MATERIAL FOR THIS EXERCISE:

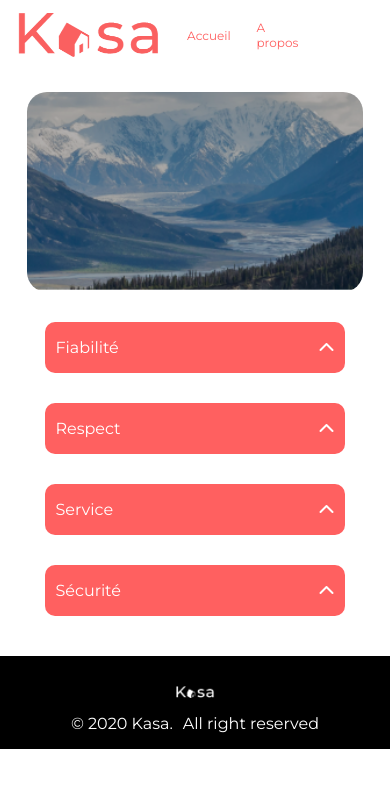
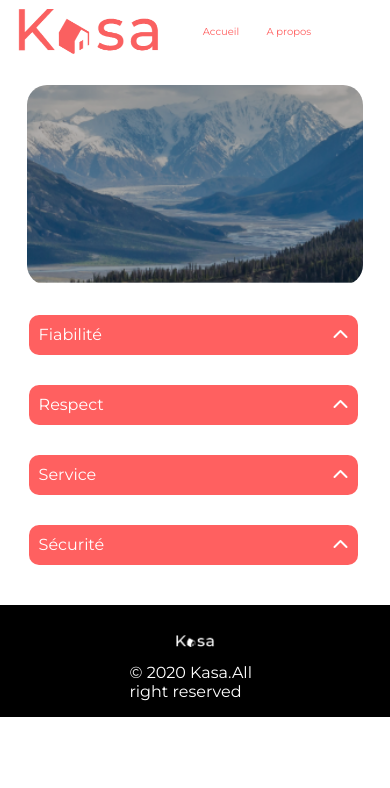
Before and after one commit to MatITAka/Kasa, a React (Create React App) app in the folder kasa/: page /about in a window 390 px wide. Shown: the top 788 px of the page. Built offline with nearby package versions, Linux system fonts and the light colour scheme.

Commit message:
last check

```diff
--- a/kasa/src/assets/css/card.scss
+++ b/kasa/src/assets/css/card.scss
@@ -35,12 +35,12 @@
 
    & p{
         margin-left: 10px;
-        width :10%;
+        width :100%;
         font-weight: 500;
         display: flex;
         justify-content: left;
         align-items: center;
-        font-size: 10px;
+        font-size: 14px;
         margin-top: 1px;
 
     }
@@ -73,6 +73,12 @@
    margin:0;
    margin-left: 20px;
    margin-top: 20px;
+   background-color: #fff;
+}
+
+.card {
+    width: 112%;
+    margin-left: -42px;
 }
 
 
--- a/kasa/src/assets/css/collapse.scss
+++ b/kasa/src/assets/css/collapse.scss
@@ -3,13 +3,33 @@ $secondary-color : #F6F6F6;
 $height-open: 500px;
 $height-closed: 0;
 
+@keyframes slideIn {
+    from {
+        max-height: $height-closed;
+        opacity: 0;
+    }
+    to {
+        max-height: $height-open;
+        opacity: 1;
+    }
+}
+
+@keyframes slideOut {
+    from {
+        max-height: $height-open;
+        opacity: 1;
+    }
+    to {
+        max-height: $height-closed;
+        opacity: 0;
+    }
+}
 
 
 .flex-container-hebergements{
     display: flex;
     flex-direction: row;
     justify-content: center;
-    align-items: center;
     gap: 30px;
 
 
@@ -55,13 +75,23 @@ $height-closed: 0;
         flex-direction: column;
         max-height: $height-closed;
         overflow: hidden;
-
+        text-decoration: none;
         & p{
             margin-left: 20px;
         }
 
+        & ul {
+            list-style-type : none;
+        }
+
     &.collapse-text.open {
             max-height: $height-open;
+            animation: slideIn 0.7s ease forwards;
+    }
+
+    &.collapse-text-close {
+            max-height: $height-closed;
+            animation : slideOut 0.7 ease forwards;
     }
 
     }
@@ -93,7 +123,8 @@ $height-closed: 0;
         flex-direction:row;
         justify-content: space-between;
         align-items: center;
-        transition: max-height 0.3s ease;
+
+
 
         & i {
             margin-right: 10px;
@@ -122,6 +153,7 @@ $height-closed: 0;
 
         &.collapse-text.open {
             max-height: $height-open;
+            animation: slideIn 0.7s ease forwards;
 
     }
 
@@ -133,23 +165,25 @@ $height-closed: 0;
 
 
     .flex-container-about{
-
+            margin-left: -5%;
          & .collapse {
-            width: 100%;
+            width: 105%;
+            height: 40px;
          }
 
          & .collapse-text {
-            width: 100%;
+            width: 105%;
          }
     }
 
     .flex-container-hebergements {
 
         flex-direction: column;
-        margin-left: -100px;
+        margin-left: -10%;
 
         & .collapse {
             width: 100%;
+            height: 30px;
         }
 
         & .collapse-text {
--- a/kasa/src/assets/css/footer.scss
+++ b/kasa/src/assets/css/footer.scss
@@ -33,7 +33,8 @@ footer {
 
 @media screen and (min-width: 320px) and (max-width: 789px) {
 
-    .footer_text {
-    display: block;
+    footer .footer .footer_text {
+        width: 40%;
+        margin-left: 25px;
     }
  }
--- a/kasa/src/assets/css/header.scss
+++ b/kasa/src/assets/css/header.scss
@@ -33,35 +33,6 @@ nav {
 
 }
 
-// @media screen and (min-width: 320px){
-
-
-//     nav {
-//        width: 89%;
-//        margin-bottom: 10px;
-
-//        & img {
-
-//         width: 90px;
-//        height: 46.88px;
-//        }
-
-//        & a {
-//         align-items: center;
-//         width: 100%;
-//         font-size: 12px;
-//         justify-content: space-between;
-//         gap: 10%;
-//         padding-left: 0;
-//        }
-
-//        & .mediaQ_link{
-//         width: 60px;
-//      }
-
-//     }
-
-//  }
 
 @media screen and (min-width: 320px) and (max-width: 900px) {
     nav {
@@ -77,15 +48,15 @@ nav {
     nav ul {
        align-items: center;
        width: 100%;
-       font-size: 12px;
+       font-size: 10px;
        justify-content: flex-end;
-       gap: 30%;
+       gap: 20%;
        padding-left: 0;
+       margin-left: -10px;
     }
 
     .mediaQ_link{
-        display: flex;
-        flex-direction: row;
+        width: 100px;
     }
 
 }
--- a/kasa/src/assets/css/hebergement.scss
+++ b/kasa/src/assets/css/hebergement.scss
@@ -91,13 +91,14 @@
 .host_profile {
 
     position: absolute;
-    top: 390px;
-    left: 200px;
+    top: 370px;
+    left: 60%;
 
     & img {
-            width: 100%;
+            width: 50px;
             height: 35px;
             margin-top: 5px;
+            margin-left: -10px;
     }
 
     & p {
@@ -108,7 +109,7 @@
 
 .flex-stars {
     position: absolute;
-    top: 210px;
+    top: 200px;
     display: flex;
     flex-direction: row;
     left: 15px;
@@ -129,8 +130,8 @@
 
 
      & button {
-        width :100px;
-        font-size: 10px;
+        width :80px;
+        font-size: 8px;
 
     }
 }
--- a/kasa/src/assets/css/home.scss
+++ b/kasa/src/assets/css/home.scss
@@ -38,11 +38,13 @@ body{
 
     & h1 {
 
-        font-size: 16px;
-        top: 105px;
+        font-size: 15px;
+        top: 90px;
         width: 41%;
-        right: 170px;
+        right: 160px;
     }
 }
 
+
+
 }
--- a/kasa/src/assets/css/slider.scss
+++ b/kasa/src/assets/css/slider.scss
@@ -57,19 +57,19 @@
 
 .arrow-left {
 
-    right: 290px;
+    right: 80%;
     top : 170px;
 }
 
 .arrow-right {
-    right: 25px;
+    right: 5%;
     top : 170px;
 }
 
 .img_slider {
 
     & p {
-            right: 160px;
+            right: 47%;
             top: 250px;
 
     }
--- a/kasa/src/components/collapse.jsx
+++ b/kasa/src/components/collapse.jsx
@@ -19,7 +19,7 @@ function Collapse({ title, content }) {
       </div>
 
       {isOpen && (
-        <div className= {`collapse-text ${isOpen ? "open" : "" }`}>
+        <div className= {`collapse-text ${isOpen ? "open" : "closed" }`}>
           {Array.isArray(content) ? (
             <ul>
               {content.map((element, i) => (
--- a/kasa/src/components/footer.jsx
+++ b/kasa/src/components/footer.jsx
@@ -7,8 +7,7 @@ function Footer() {
         <div className="footer">
         <img src={logoFooter} alt ="logo_footer" />
         <div className="footer_text">
-        <p>© 2020 Kasa.</p>
-        <p>All right reserved</p>
+        <p>© 2020 Kasa.All right reserved</p>
         </div>
       </div>
     </footer>
--- a/kasa/src/components/rating.jsx
+++ b/kasa/src/components/rating.jsx
@@ -1,21 +1,21 @@
-import { useState } from "react";
+// import { useState } from "react";
 
 function StarRating({ rating }) {
-  const [selectedStars, setSelectedStars] = useState(rating);
+  // const [selectedStars, setSelectedStars] = useState(rating);
 
-  const handleStarClick = (selectedRating) => {
-    setSelectedStars(selectedRating);
-  };
+  // const handleStarClick = (selectedRating) => {
+  //   setSelectedStars(selectedRating);
+  // };
 
   const renderStars = () => {
     const stars = [];
     for (let i = 1; i <= 5; i++) {
-      const starClass = i <= selectedStars ? "fa-star-selected" : "fa-star";
+      const starClass = i <= rating ? "fa-star-selected" : "";
       stars.push(
         <i
           key={i}
           className={`fa-solid fa-star ${starClass}`}
-          onClick={() => handleStarClick(i)}
+          // onClick={() => handleStarClick(i)}
         ></i>
       );
     }
```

WHAT TO DO: Find the word "size" in the entries above, then copy each line that holds it.

RESPONSE AREA:
-        font-size: 10px;
+        font-size: 14px;
-//         font-size: 12px;
-       font-size: 12px;
+       font-size: 10px;
-        font-size: 10px;
+        font-size: 8px;
-        font-size: 16px;
+        font-size: 15px;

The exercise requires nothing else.